Since then, chia seeds have really come to light as more than just “pottery that grows.” Like I stated before, chia seeds have become the ‘in thing’ for health foodies everywhere. So what is all this hype about? Is it really a super food? I’m here to present the facts and maybe just a little opinion about this little black seed. Chia seeds are not just a recent trend, in fact they have been around for centuries. Many other cultures ate them as they helped with their energy and endurance giving them some credibility. The hydrophilic seeds are quite unique among other seeds. They can absorb up to ten times their weight in water.
To top that off they contain many nutrients valuable to our health. But this is also where it gets a little sticky and the research shows varying results. Chia seeds are high in plant omega-3, ALA, which, according to most evidence, we are not great at converting into the long chain omega-3’s that our bodies truly need, EPA and DHA. But then again research waivers here. Still they contain far more omega-3’s than omega-6’s helping to stabilize our ratio.
With an antioxidant potency three-times that of blueberries, chia is packed full of of manganese, phosphorus, calcium and protein to name a few. They also have enormous amounts of fiber which is a perk and a draw-back. A perk in that we need good amounts of fiber in our diet to help feed good bacteria as well as keep your digestive system in check. However, in people who already have a weak digestive system or are trying to heal inflammation in their digestive track you may find them to cause bloating.
However, unlike flax seed, chia seeds don’t have to be ground and they don’t go rancid the way flax does. You can use them whole or in the milled form depending upon the use. Some believe chia will soon replace flax due to this very concept. With all of this said, “easy” could be precisely what makes chia such a hit in health food circles as it can be made into pudding, or used as an egg substitute. They are quite the diversified little seed. You could sprinkle some on your yogurt, smoothie or in tea. The options are endless hence why you see so many chia seed products popping up on the market.

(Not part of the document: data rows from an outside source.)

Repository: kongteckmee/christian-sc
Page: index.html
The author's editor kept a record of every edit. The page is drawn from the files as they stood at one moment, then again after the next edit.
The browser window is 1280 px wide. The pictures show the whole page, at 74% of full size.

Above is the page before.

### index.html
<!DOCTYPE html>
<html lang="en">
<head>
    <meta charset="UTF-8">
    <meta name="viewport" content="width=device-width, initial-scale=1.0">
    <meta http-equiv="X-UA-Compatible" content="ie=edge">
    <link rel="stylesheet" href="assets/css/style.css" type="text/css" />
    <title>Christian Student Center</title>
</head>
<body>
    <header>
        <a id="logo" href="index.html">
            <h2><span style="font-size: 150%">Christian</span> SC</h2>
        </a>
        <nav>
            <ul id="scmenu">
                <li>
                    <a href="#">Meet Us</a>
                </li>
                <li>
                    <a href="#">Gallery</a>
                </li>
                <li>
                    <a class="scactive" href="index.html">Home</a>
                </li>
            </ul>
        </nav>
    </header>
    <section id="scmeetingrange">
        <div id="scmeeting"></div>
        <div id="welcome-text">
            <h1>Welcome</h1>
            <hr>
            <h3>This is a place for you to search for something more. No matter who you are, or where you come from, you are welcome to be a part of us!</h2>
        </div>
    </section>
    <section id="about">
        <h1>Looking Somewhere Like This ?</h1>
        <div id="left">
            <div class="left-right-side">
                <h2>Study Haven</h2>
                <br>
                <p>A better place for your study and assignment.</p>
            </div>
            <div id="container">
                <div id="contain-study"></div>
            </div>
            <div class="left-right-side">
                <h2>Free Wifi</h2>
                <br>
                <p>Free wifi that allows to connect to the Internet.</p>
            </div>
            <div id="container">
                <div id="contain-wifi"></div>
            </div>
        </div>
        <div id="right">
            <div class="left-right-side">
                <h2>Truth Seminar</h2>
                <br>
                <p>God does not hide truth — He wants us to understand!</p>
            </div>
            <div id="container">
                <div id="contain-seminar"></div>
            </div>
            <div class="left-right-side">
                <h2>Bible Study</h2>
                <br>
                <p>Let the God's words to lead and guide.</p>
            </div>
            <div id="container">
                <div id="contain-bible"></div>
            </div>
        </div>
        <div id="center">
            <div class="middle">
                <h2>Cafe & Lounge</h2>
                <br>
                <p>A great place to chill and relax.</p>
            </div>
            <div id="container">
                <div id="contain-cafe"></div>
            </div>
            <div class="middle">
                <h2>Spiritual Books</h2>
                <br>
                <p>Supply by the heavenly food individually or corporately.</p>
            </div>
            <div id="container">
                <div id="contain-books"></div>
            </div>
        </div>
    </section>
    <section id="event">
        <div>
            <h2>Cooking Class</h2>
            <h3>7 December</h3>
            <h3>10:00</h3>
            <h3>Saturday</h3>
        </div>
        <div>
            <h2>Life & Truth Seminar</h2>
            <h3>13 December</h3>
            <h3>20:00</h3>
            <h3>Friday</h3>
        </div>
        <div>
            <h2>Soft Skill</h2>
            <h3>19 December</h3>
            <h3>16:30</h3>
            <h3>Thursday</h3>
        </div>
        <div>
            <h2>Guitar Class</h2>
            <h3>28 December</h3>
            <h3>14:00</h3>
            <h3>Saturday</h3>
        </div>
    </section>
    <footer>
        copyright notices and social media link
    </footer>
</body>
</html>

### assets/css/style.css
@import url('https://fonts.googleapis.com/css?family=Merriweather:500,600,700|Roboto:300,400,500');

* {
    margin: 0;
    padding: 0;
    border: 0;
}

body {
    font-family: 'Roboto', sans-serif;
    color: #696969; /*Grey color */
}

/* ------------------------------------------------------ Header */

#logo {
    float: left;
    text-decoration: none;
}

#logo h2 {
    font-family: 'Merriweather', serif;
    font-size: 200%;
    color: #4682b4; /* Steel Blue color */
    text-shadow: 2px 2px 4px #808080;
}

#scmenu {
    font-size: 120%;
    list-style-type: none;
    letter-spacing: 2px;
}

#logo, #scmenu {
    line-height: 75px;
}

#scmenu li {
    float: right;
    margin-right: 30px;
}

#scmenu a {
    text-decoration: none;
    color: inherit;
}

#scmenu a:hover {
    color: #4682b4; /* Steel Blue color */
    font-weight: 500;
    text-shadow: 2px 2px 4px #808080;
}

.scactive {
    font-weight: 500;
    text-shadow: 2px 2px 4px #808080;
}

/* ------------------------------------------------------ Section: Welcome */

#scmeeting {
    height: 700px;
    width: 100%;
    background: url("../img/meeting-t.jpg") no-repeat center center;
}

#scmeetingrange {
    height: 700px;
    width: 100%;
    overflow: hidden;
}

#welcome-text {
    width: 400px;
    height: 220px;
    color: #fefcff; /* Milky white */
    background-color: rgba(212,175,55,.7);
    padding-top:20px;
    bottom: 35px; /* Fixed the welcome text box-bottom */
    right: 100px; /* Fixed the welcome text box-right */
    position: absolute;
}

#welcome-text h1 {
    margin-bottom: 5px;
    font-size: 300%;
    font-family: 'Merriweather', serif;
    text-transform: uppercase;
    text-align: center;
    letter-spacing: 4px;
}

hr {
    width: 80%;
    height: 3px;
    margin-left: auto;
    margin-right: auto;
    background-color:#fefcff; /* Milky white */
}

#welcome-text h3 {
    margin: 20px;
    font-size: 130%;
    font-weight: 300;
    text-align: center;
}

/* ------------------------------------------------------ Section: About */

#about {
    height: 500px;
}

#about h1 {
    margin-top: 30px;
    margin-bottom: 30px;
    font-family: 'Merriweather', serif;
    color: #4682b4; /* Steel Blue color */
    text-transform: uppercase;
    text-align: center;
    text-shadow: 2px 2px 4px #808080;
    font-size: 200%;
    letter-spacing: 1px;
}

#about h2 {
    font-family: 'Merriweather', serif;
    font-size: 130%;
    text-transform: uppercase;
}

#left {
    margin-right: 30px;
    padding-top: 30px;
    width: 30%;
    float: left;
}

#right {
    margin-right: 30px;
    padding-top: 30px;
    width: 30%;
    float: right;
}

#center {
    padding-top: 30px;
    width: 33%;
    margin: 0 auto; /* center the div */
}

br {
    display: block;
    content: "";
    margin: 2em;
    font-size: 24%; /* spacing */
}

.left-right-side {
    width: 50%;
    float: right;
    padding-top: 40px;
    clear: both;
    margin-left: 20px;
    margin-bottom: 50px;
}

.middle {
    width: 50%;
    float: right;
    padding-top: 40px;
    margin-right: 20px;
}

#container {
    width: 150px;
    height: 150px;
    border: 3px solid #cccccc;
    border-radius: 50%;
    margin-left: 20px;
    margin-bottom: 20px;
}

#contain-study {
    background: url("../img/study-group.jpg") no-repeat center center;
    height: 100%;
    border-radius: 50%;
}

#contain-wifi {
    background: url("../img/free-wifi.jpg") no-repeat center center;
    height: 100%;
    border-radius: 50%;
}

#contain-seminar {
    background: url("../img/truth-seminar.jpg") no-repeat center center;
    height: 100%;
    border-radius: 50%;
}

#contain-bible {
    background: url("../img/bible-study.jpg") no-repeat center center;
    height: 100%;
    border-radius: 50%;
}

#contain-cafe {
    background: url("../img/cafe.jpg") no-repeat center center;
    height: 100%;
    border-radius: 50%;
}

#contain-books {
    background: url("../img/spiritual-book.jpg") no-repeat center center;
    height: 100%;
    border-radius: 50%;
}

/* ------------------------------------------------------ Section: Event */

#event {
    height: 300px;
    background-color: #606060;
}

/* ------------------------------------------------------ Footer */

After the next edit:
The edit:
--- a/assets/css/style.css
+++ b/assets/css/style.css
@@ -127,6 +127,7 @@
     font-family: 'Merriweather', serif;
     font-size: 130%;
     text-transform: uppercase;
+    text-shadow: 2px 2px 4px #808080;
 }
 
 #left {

Now for my “opinion”. All in all chia seeds contain some great nutrients and can be valuable to your health. It would be a great addition to your diet however, I wouldn’t classify them as a miracle food or super food. In fact, as much as our nation seems to be searching for that one ‘super’ food to cure all, I don’t think it will ever happen. There is a reason we should be eating a variety of foods, to gain a variety of nutrients. Don’t be blind to the foods we have eaten for years that contain valuable nutrients and have been sold in our grocery stores since the beginning of them. Unfortunately, they aren’t quite as fancy or as easy to consume as the tasteless chia seed, ahem vegetables and grass-fed liver.
The bottom line is yes, they contain good amounts of nutrients and should be eaten in moderation (not excess) but don’t expect any miracles coming from the seeds. I do enjoy eating them for the texture that the gooey seeds become and how well they create texture and maintain moisture in a baked good. Just make sure you are buying a good brand that stocks a good variety. This is important in the nutrient content. If you are interested in buying these you can buy them in my store as whole chia seeds or ground chia seeds.
Happy ch-ch-ch-chia eating!